As mentioned above, there are several ways how you can fix your vehicle’s radiator leakage on your own without having to take professional help. Here are some of the easy fixes that you can try on your own:

Easy fixes for holes and punctures

Aftermarket radiator stop leak products work great in helping you cover up small holes and punctures that may occur in your vehicle’s radiator. If you choose to use a leak sealant, make sure to go for a high-quality one in order to ensure the longevity of the fixes that you’ve done.

fixes for holes and punctures

An easy fix for clogging of the radiator

If you notice discolouration and clogging of the coolant in your vehicle’s radiator, it is best to drain all the discoloured/contaminated coolant and replace it with a new one. Doing this can be easier for you if you follow the instructions manual that you received when purchasing your vehicle.

Replacing hoses

The cause of leakage in your vehicle’s radiator is cracked hoses, it’s a must to replace them with new ones.

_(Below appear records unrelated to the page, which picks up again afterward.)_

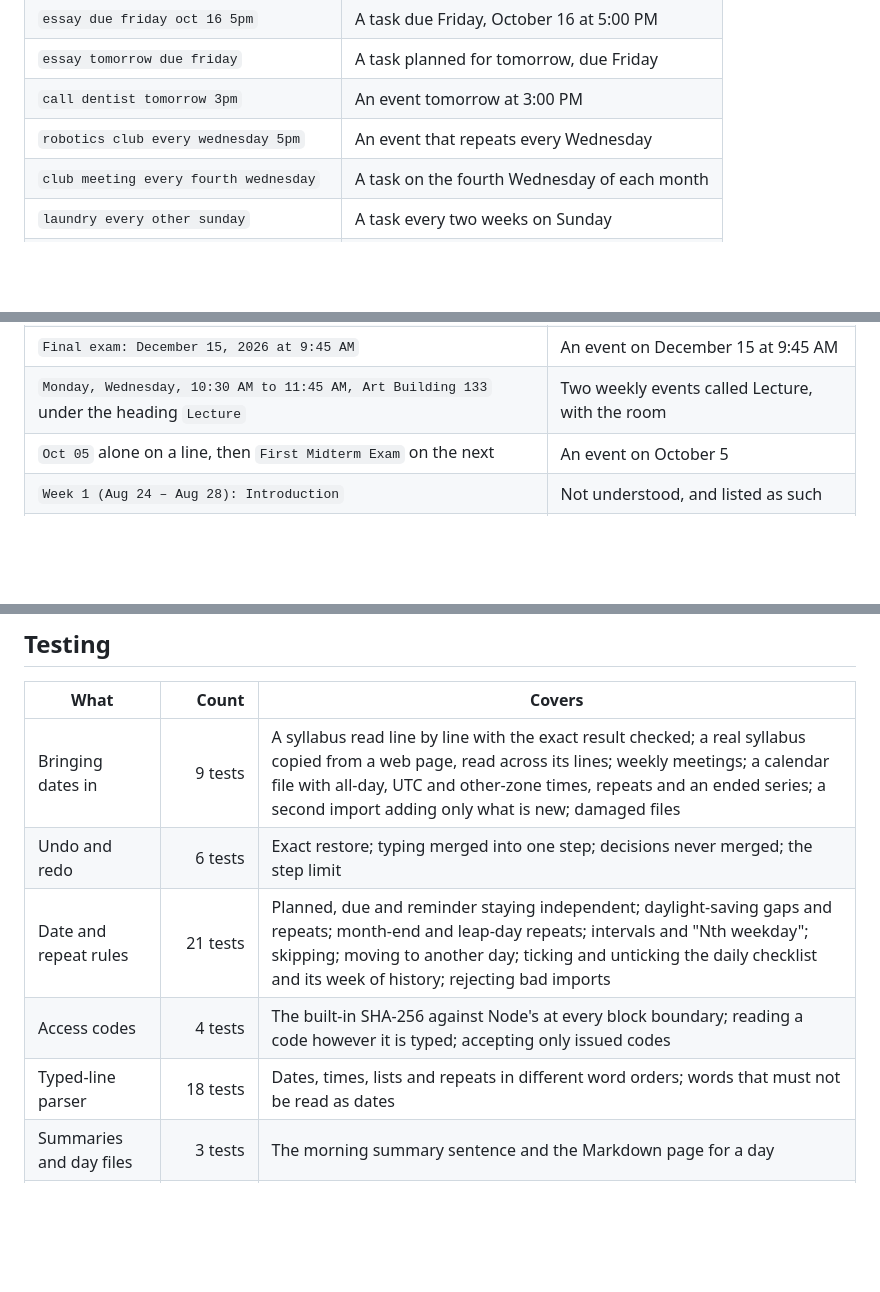
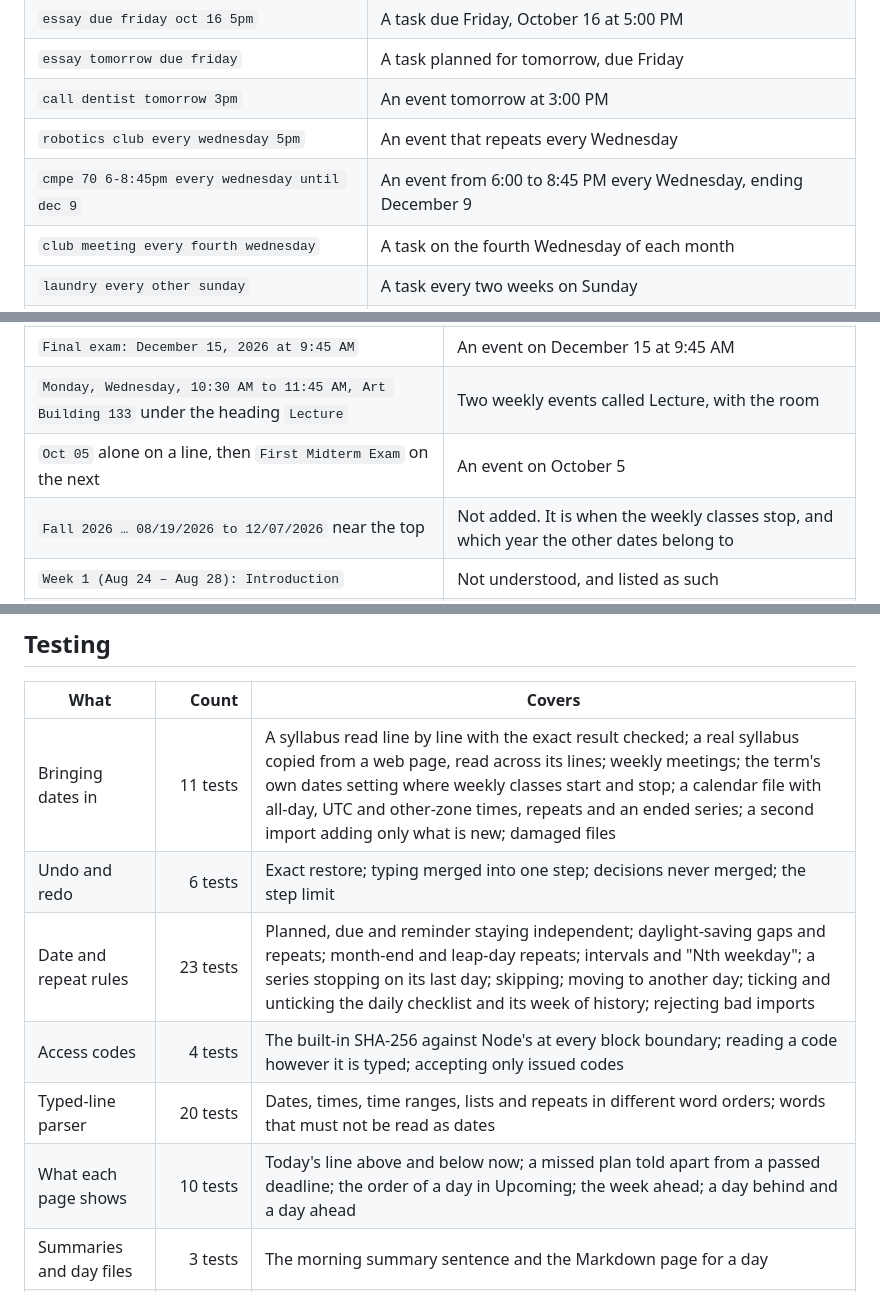
Before and after one commit to joshuajyi/daily-organizer, a Markdown page: README.md, 3 parts joined by grey strips. GitHub-like rendering; blank space fills up the shorter version.

```diff
--- a/README.md
+++ b/README.md
@@ -93,6 +95,7 @@ Return.
 | `essay tomorrow due friday` | A task planned for tomorrow, due Friday |
 | `call dentist tomorrow 3pm` | An event tomorrow at 3:00 PM |
 | `robotics club every wednesday 5pm` | An event that repeats every Wednesday |
+| `cmpe 70 6-8:45pm every wednesday until dec 9` | An event from 6:00 to 8:45 PM every Wednesday, ending December 9 |
 | `club meeting every fourth wednesday` | A task on the fourth Wednesday of each month |
 | `laundry every other sunday` | A task every two weeks on Sunday |
 | `vitamins every day` | An item on the daily checklist |
@@ -120,6 +123,7 @@ app opens it too.
 | `Final exam: December 15, 2026 at 9:45 AM` | An event on December 15 at 9:45 AM |
 | `Monday, Wednesday, 10:30 AM to 11:45 AM, Art Building 133` under the heading `Lecture` | Two weekly events called Lecture, with the room |
 | `Oct 05` alone on a line, then `First Midterm Exam` on the next | An event on October 5 |
+| `Fall 2026 … 08/19/2026 to 12/07/2026` near the top | Not added. It is when the weekly classes stop, and which year the other dates belong to |
 | `Week 1 (Aug 24 – Aug 28): Introduction` | Not understood, and listed as such |
 | `Late work loses 10% per day.` | Passed over: it says nothing about when |
 
@@ -179,11 +183,12 @@ time handling, the parser, repeats, storage and testing in more detail.
 
 | What | Count | Covers |
 |---|---:|---|
-| Bringing dates in | 9 tests | A syllabus read line by line with the exact result checked; a real syllabus copied from a web page, read across its lines; weekly meetings; a calendar file with all-day, UTC and other-zone times, repeats and an ended series; a second import adding only what is new; damaged files |
+| Bringing dates in | 11 tests | A syllabus read line by line with the exact result checked; a real syllabus copied from a web page, read across its lines; weekly meetings; the term's own dates setting where weekly classes start and stop; a calendar file with all-day, UTC and other-zone times, repeats and an ended series; a second import adding only what is new; damaged files |
 | Undo and redo | 6 tests | Exact restore; typing merged into one step; decisions never merged; the step limit |
-| Date and repeat rules | 21 tests | Planned, due and reminder staying independent; daylight-saving gaps and repeats; month-end and leap-day repeats; intervals and "Nth weekday"; skipping; moving to another day; ticking and unticking the daily checklist and its week of history; rejecting bad imports |
+| Date and repeat rules | 23 tests | Planned, due and reminder staying independent; daylight-saving gaps and repeats; month-end and leap-day repeats; intervals and "Nth weekday"; a series stopping on its last day; skipping; moving to another day; ticking and unticking the daily checklist and its week of history; rejecting bad imports |
 | Access codes | 4 tests | The built-in SHA-256 against Node's at every block boundary; reading a code however it is typed; accepting only issued codes |
-| Typed-line parser | 18 tests | Dates, times, lists and repeats in different word orders; words that must not be read as dates |
+| Typed-line parser | 20 tests | Dates, times, time ranges, lists and repeats in different word orders; words that must not be read as dates |
+| What each page shows | 10 tests | Today's line above and below now; a missed plan told apart from a passed deadline; the order of a day in Upcoming; the week ahead; a day behind and a day ahead |
 | Summaries and day files | 3 tests | The morning summary sentence and the Markdown page for a day |
 | SQLite store (Rust) | 4 tests | Reopening, refusing a stale save, keeping the old state when a save is rejected, backup rotation |
 | Interface check | 1 scripted run | A real browser is driven through adding, completing, repeats, all three Upcoming layouts, pasting a syllabus, undo and redo, the keyboard, backup and restore, a deliberate crash and recovery, and layout at two window sizes |
```
Also changed, not shown: other parts of README.md (+25 -4 lines), docs/DESIGN.md (+6 -0 lines), docs/ENGINEERING.md (+59 -9 lines), docs/images/import.png.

For this, you have to get the replacing done by a certified professional. A proper technician will help you get a proper diagnosis of the radiator hose leaks and strategically replace the defective hose.

Replacing the radiator

In worst-case scenarios, some vehicle owners are left with no option but to replace the entire radiator, mainly due to extensive damages to the internal radiator passages.